INSTRUCTIONS TO FOLLOW: Search the listing for the string "Gate" and copy every line that contains it.

SOURCE MATERIAL:
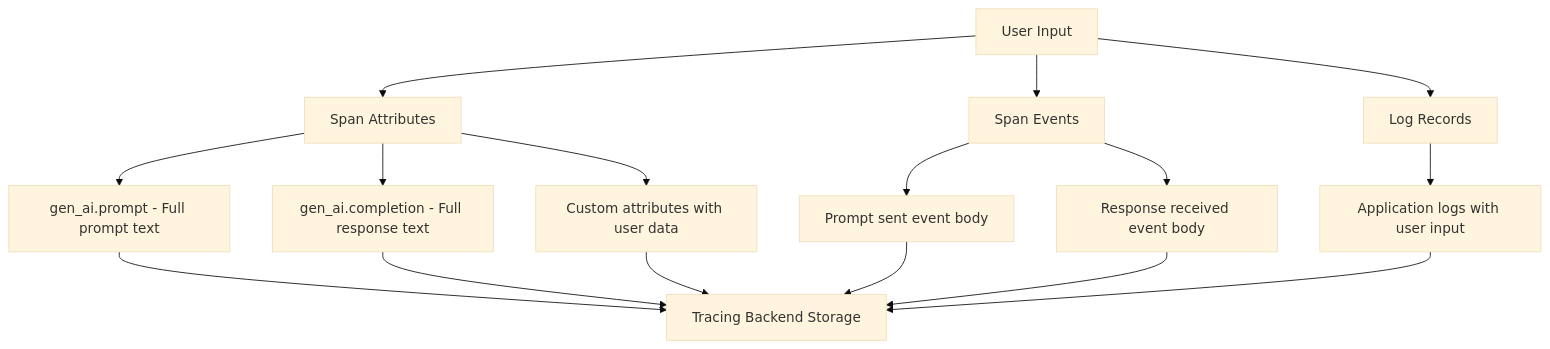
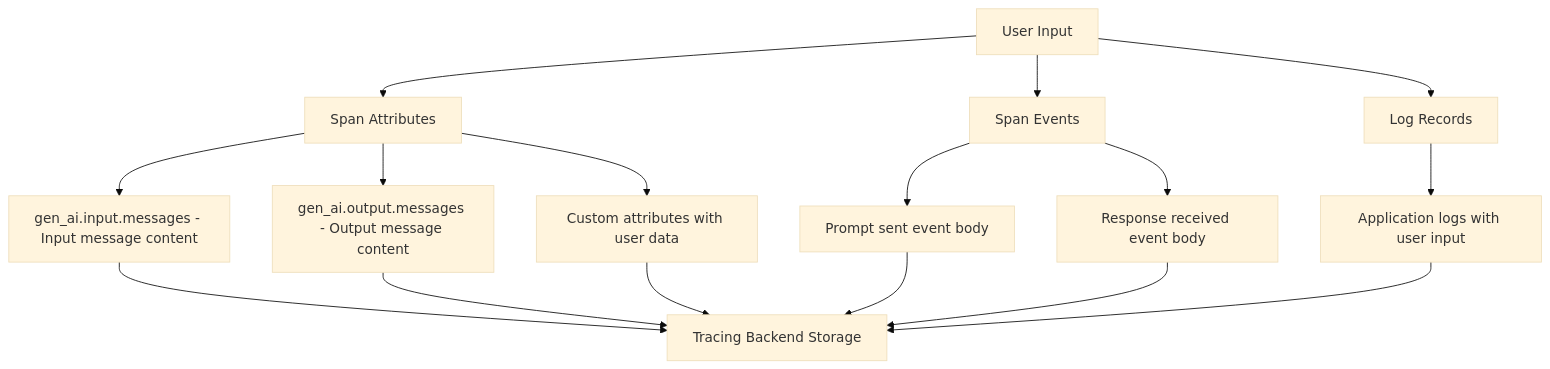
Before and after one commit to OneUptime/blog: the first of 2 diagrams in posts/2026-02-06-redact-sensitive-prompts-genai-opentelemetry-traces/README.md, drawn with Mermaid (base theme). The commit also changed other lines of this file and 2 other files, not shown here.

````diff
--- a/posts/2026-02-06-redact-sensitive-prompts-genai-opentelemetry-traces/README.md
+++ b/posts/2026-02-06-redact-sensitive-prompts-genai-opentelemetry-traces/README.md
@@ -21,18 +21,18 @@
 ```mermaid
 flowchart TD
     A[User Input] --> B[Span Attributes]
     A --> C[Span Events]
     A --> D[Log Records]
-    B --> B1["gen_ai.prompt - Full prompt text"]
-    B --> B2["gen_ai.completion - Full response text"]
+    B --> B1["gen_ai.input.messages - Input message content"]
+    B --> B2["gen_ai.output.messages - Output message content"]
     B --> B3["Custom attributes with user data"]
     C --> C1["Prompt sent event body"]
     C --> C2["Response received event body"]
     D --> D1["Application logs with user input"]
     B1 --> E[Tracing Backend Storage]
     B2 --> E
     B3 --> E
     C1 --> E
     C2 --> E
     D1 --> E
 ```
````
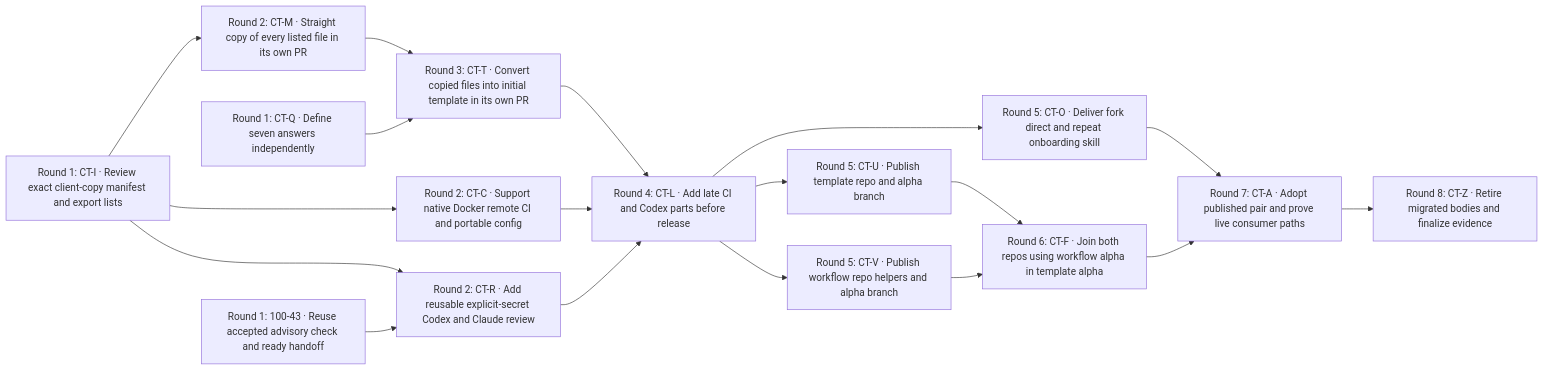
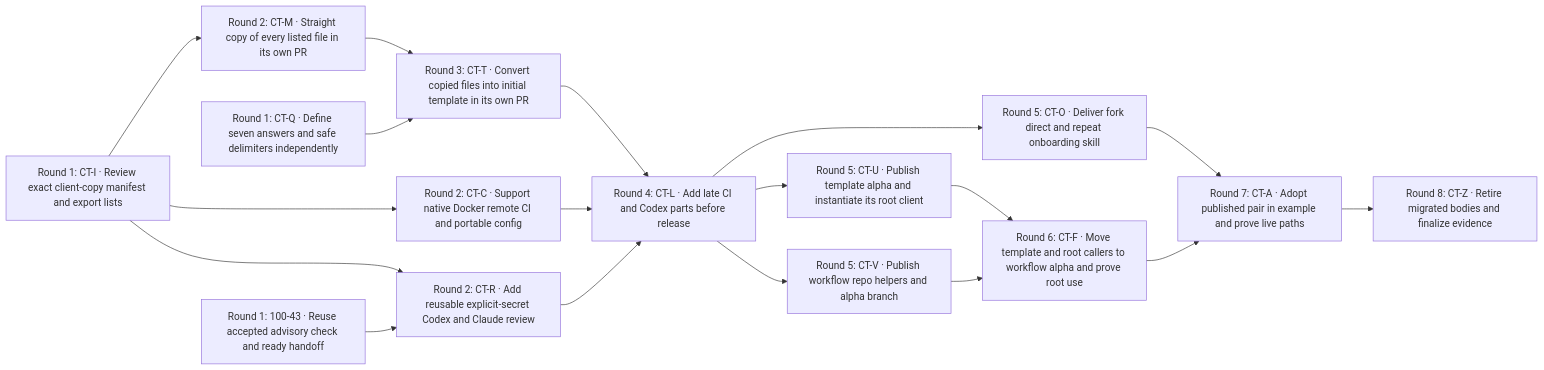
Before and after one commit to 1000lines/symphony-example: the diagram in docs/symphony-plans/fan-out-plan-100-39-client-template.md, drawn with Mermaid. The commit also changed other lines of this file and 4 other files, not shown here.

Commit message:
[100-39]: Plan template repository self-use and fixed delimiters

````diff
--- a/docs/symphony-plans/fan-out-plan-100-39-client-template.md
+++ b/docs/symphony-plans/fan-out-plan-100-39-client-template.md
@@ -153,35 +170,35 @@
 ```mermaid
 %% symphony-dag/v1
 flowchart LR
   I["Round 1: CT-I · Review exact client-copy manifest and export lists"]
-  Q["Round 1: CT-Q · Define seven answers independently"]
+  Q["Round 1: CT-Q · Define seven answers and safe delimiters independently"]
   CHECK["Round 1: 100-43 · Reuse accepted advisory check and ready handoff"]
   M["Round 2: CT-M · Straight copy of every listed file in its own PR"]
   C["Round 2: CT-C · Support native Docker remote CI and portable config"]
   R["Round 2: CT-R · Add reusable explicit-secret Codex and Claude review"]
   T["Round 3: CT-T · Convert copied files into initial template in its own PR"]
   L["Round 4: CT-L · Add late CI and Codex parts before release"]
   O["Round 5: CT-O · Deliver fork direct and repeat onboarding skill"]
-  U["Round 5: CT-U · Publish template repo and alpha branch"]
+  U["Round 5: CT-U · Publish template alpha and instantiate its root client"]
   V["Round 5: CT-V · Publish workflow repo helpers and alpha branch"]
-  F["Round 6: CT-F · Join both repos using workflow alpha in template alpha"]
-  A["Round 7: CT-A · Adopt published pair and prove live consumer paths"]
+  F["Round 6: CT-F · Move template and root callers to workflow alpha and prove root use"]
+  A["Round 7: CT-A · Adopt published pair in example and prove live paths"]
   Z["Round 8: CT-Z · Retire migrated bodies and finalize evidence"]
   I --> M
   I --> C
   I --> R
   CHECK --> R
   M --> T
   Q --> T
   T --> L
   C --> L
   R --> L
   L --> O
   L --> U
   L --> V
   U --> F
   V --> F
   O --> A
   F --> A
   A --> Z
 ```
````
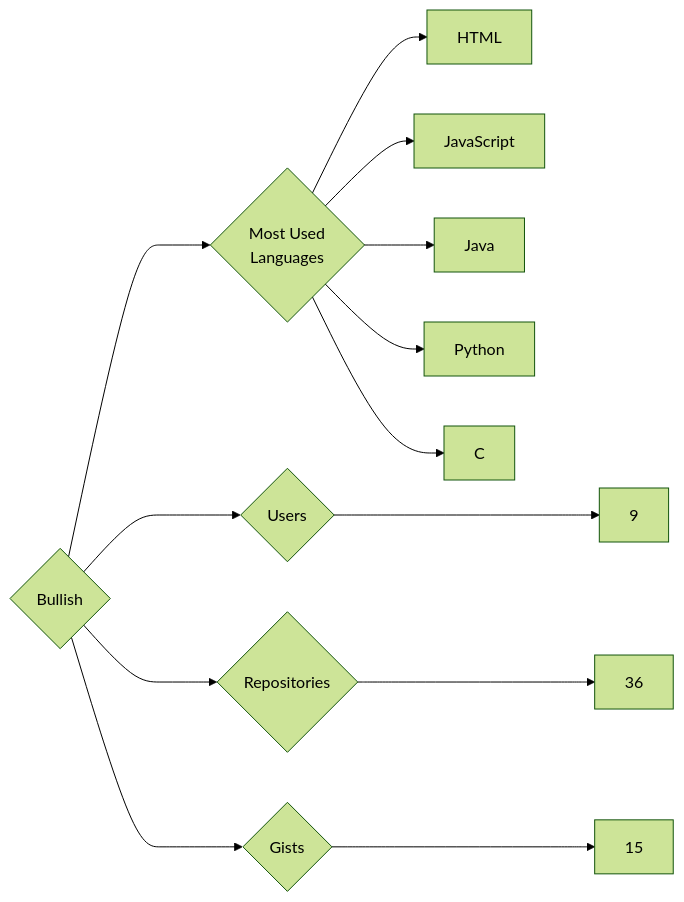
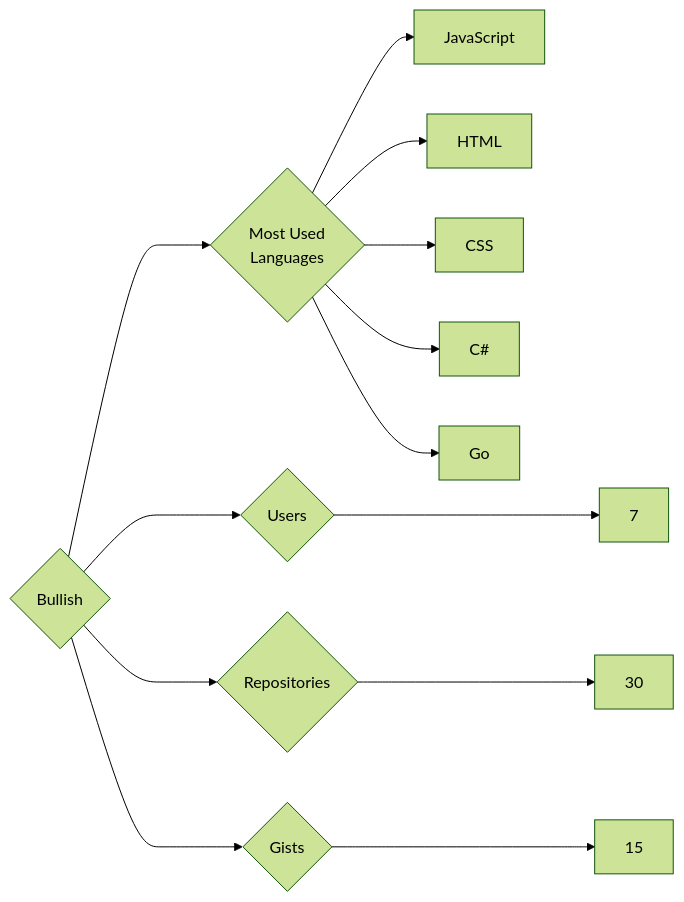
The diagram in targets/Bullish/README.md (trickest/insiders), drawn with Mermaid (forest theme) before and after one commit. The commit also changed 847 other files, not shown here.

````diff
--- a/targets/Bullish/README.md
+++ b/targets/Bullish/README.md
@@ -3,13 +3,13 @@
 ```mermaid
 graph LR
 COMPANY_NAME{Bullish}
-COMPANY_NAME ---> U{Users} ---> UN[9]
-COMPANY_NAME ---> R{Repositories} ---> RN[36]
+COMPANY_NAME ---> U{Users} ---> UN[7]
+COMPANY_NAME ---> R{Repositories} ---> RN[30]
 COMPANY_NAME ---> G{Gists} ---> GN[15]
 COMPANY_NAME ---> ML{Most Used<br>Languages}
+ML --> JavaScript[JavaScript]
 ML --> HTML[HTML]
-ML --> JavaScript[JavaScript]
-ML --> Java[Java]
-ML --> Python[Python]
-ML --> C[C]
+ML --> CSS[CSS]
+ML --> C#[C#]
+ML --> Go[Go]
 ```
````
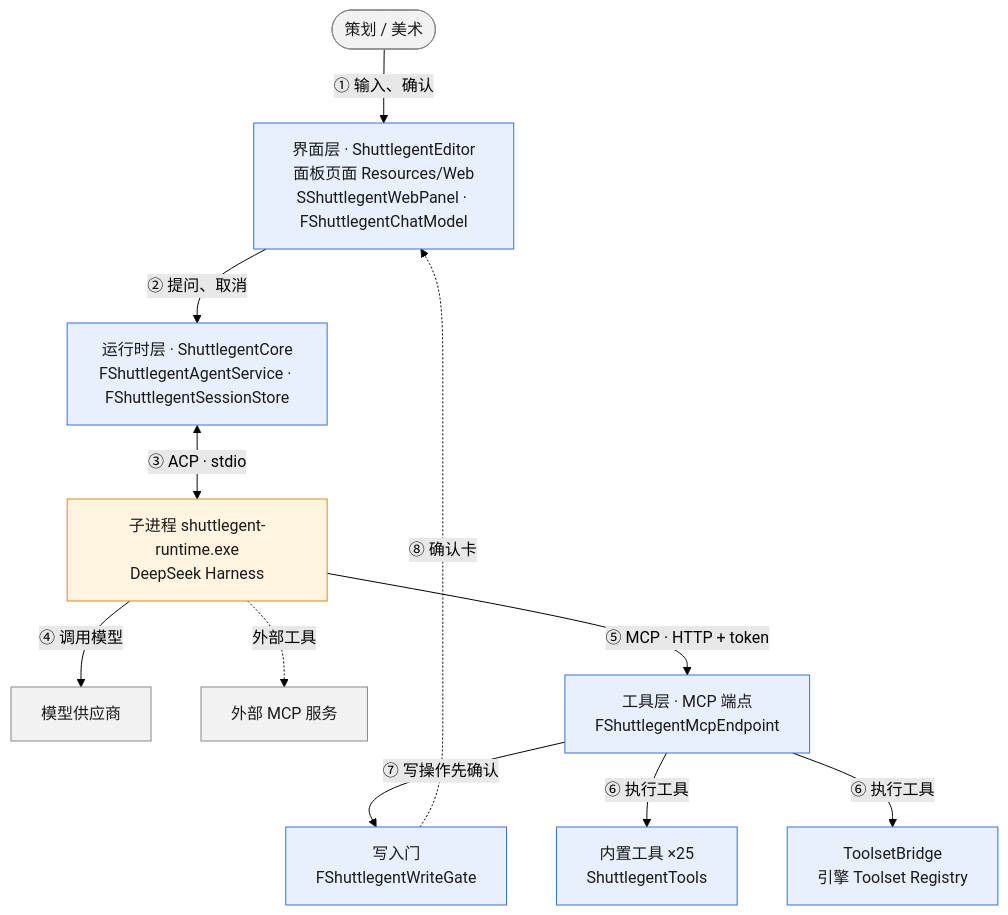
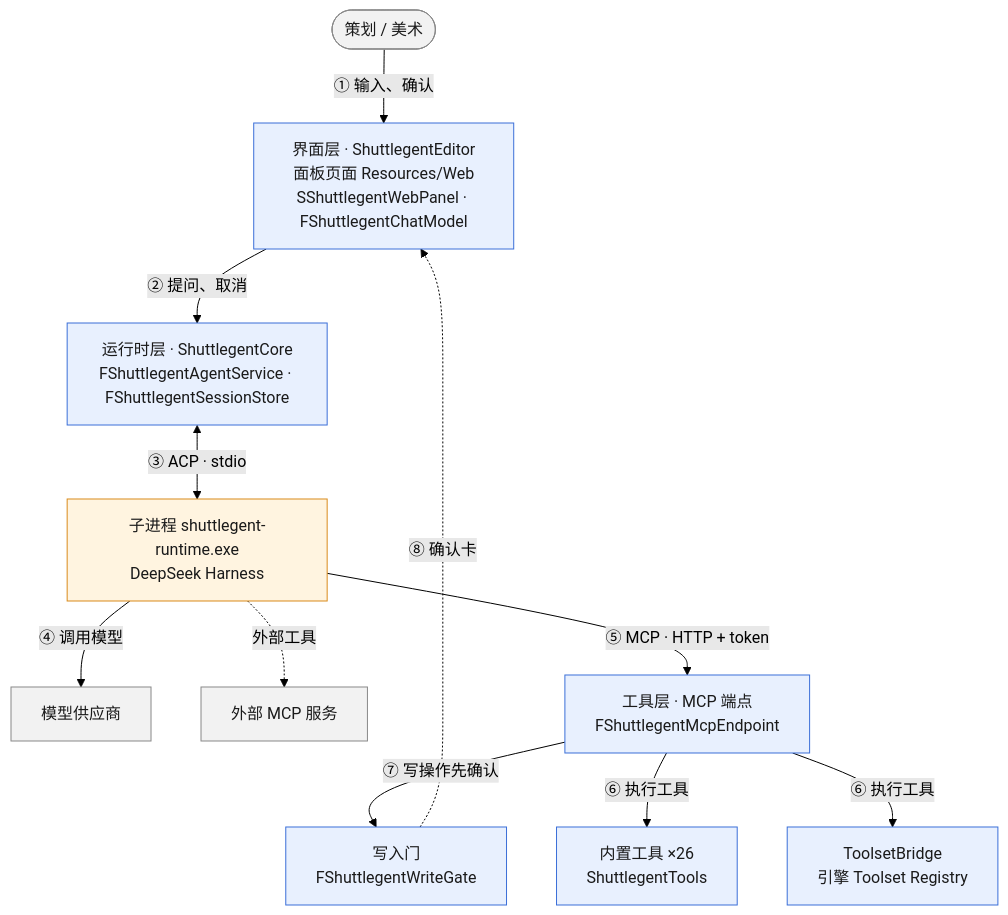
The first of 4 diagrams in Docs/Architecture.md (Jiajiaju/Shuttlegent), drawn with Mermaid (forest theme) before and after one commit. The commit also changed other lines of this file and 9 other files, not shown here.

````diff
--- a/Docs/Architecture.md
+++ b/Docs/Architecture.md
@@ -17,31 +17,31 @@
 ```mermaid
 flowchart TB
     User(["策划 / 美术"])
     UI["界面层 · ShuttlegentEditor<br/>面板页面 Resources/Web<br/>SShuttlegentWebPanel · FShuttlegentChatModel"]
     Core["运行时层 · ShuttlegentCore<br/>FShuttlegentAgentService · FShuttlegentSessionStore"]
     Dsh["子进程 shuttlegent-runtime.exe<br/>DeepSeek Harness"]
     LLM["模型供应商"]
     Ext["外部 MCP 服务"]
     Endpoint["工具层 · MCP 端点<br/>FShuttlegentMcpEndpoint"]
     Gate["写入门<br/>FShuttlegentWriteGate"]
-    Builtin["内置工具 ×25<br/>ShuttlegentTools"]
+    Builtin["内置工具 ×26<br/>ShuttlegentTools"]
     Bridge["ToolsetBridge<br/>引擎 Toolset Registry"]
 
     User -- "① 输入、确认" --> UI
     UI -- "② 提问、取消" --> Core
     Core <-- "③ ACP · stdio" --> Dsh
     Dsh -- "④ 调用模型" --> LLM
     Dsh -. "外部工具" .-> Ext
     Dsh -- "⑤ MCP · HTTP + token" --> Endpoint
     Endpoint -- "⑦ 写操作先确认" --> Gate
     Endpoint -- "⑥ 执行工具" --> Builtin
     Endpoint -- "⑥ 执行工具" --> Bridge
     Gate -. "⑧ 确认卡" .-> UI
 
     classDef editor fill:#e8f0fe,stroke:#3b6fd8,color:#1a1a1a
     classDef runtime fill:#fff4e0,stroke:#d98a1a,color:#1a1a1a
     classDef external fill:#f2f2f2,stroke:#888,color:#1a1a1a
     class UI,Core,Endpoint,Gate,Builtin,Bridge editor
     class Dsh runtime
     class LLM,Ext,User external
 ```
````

OUTPUT OF THE EXERCISE:
     Gate["写入门<br/>FShuttlegentWriteGate"]
     Endpoint -- "⑦ 写操作先确认" --> Gate
     Gate -. "⑧ 确认卡" .-> UI
     class UI,Core,Endpoint,Gate,Builtin,Bridge editor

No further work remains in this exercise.